I’m not concerned about the OP hitting a puddle so much as I’m worried about the vehicle hydroplaning and losing traction at all four wheels.

Traction control and stability management detect when one wheel loses traction and starts spinning faster than the others, but how do they protect you when all four wheels lose traction?

These systems cut power to the one wheel that has lost traction, but when all four wheels lose traction, like when you hydroplane, will they detect a loss of traction on all four wheels?


In all fairness, a tractor trailer has different handling characteristics. When you have 6,000-12,000 pounds pushing down on your steering wheels, and 40,000-80,000 pounds pushing down on the other 16 wheels, it’s a lot harder to hydroplane than when you’re driving a 2,500-pound economy car or a 4,000-pound SUV.

When I was a truck driver, I felt a lot safer using cruise control it the rain in a tractor-trailer than I do in a non-commercial passenger vehicle.

Ok… Single wheel splash… wheel hydroplanes from splashing a puddle, wheel spins up so it doesn’t match the other 3, engine cuts power, drops cruise control, stability control reads the yaw sensor and accelerometers to determine whether or not the car is starting to spin, abs control brakes that one wheel so it doesn’t spin up any faster, looks again for a spin, if it sees one it brake the appropriate wheel to turn the car into the spin and stop it.

All this happens in milliseconds.

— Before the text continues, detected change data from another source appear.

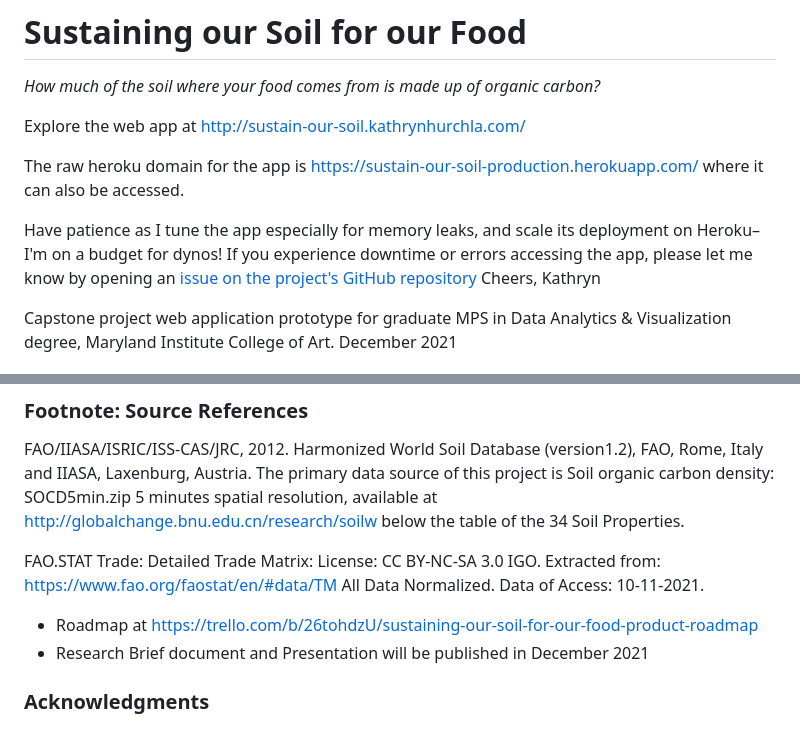
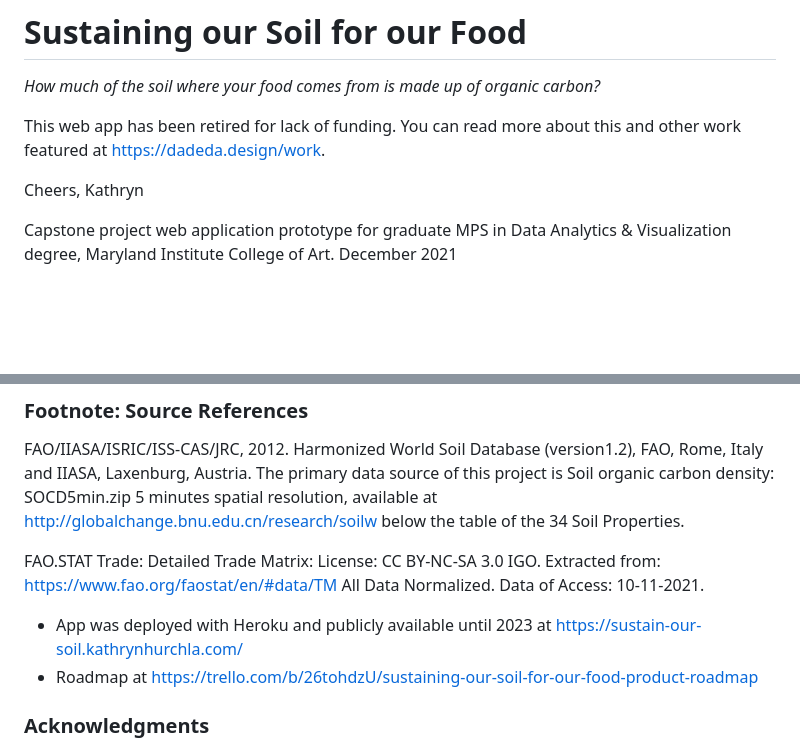
Before and after one commit to khurchla/sustain-our-soil-for-our-food, a Markdown page: README.md, 2 parts joined by grey strips. Rendered like a GitHub page; blank space fills up the shorter version.

Commit message:
Update README.md
Inactive app; Mirrored updates in production

```diff
--- a/README.md
+++ b/README.md
@@ -2,11 +2,9 @@
 
 _How much of the soil where your food comes from is made up of organic carbon?_
 
-Explore the web app at http://sustain-our-soil.kathrynhurchla.com/
+This web app has been retired for lack of funding. You can read more about this and other work featured at https://dadeda.design/work.
 
-The raw heroku domain for the app is https://sustain-our-soil-production.herokuapp.com/ where it can also be accessed.
-
-Have patience as I tune the app especially for memory leaks, and scale its deployment on Heroku–I'm on a budget for dynos! If you experience downtime or errors accessing the app, please let me know by opening an <a href="https://github.com/khurchla/sustain-our-soil-for-our-food/issues">issue on the project's GitHub repository</a> Cheers, Kathryn
+Cheers, Kathryn
 
 Capstone project web application prototype for graduate MPS in Data Analytics &amp; Visualization degree, Maryland Institute College of Art.
 December 2021
@@ -28,8 +26,8 @@ The primary data source of this project is Soil organic carbon density: SOCD5min
 
 FAO.STAT Trade: Detailed Trade Matrix: License: CC BY-NC-SA 3.0 IGO. Extracted from: https://www.fao.org/faostat/en/#data/TM All Data Normalized. Data of Access: 10-11-2021.
 
+- App was deployed with Heroku and publicly available until 2023 at https://sustain-our-soil.kathrynhurchla.com/
 - Roadmap at https://trello.com/b/26tohdzU/sustaining-our-soil-for-our-food-product-roadmap
-- Research Brief document and Presentation will be published in December 2021
 
 ### Acknowledgments
 Though being developed during a highly isolated and independent time socially, and entirely remote educational experience, learning to build this app wouldn't be possible without a circle of folks and resources I lean into for which I'm grateful. You've all inspired new directions and given legs to my work.
```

The driver may notice nothing but the cruise control dropping out.

All 4 wheels hit a BIG puddle, so big all 4 wheels start to spin up. Traction control kicks in because all 4 wheels are accelerating faster than they possibly could if they had any traction at all, cruise drops out. Hydroplaning is a speed dependent thing so once the cruise drops out, the hydrodynamic drag of hitting the puddle will slow the car and re-establish traction, whereupon the stability control, which was reading the yaw sensor all along, now reads the yaw sensor to see if it is spinning and brake the appropriate wheel to stop it.

Again, happens in milliseconds. Notice the cruise drops out either way.

Same thing happens if you hit black ice except things don’t slow down to re-establish traction nearly as quickly!

This is why I still use the cruise in the rain, unless, of course, people around me are slowing and speeding up and slowing, like Florida drivers do. Does this make sense?

How does the system discern the difference between loss of traction on all four wheels and low rolling resistance, such as steep downhill with a tailwind?

Do both of the OP’s vehicles traction control and stability management systems work the same way with the same infallible reliability?

When the AWD is under power, the system looks at rate of change of rotational velocity of each wheel. If the car is on, say ice, there is some resistance and the tires rate of change in rotational velocity is a some value, say X, at a torque value or T. If I put the car on a hoist with zero tractive resistance, apply the same torque value, T, I get a rotational velocity change Y which is greater than X. On a hoist, only the rotational inertia of the driveline is the only resistance so it spins up faster than on ice. That difference can be used to trigger traction control.

The steep downhill detection is easy, the yaw sensor has a 3 axis accelerometer. The tailwind drops the engine torque to essentially zero, a hydroplane event will affect each wheel somewhat differently due, especially the heavy front to the lighter rear. The rear will hydroplane first and on a downhill, will start to spin the car which the stability control will correct.

Doubtful, but they’d be close. Not all systems are equally good but both are far more reliable than their human controller. And the systems can do things the driver just cannot like brake ONE wheel to correct a skid or re-establish traction.

+1. Since the speed threshold of hydroplaning tracks with tire inflation a truck tire at 80+psi is going to be much more resistant than a car tire at ~35psi.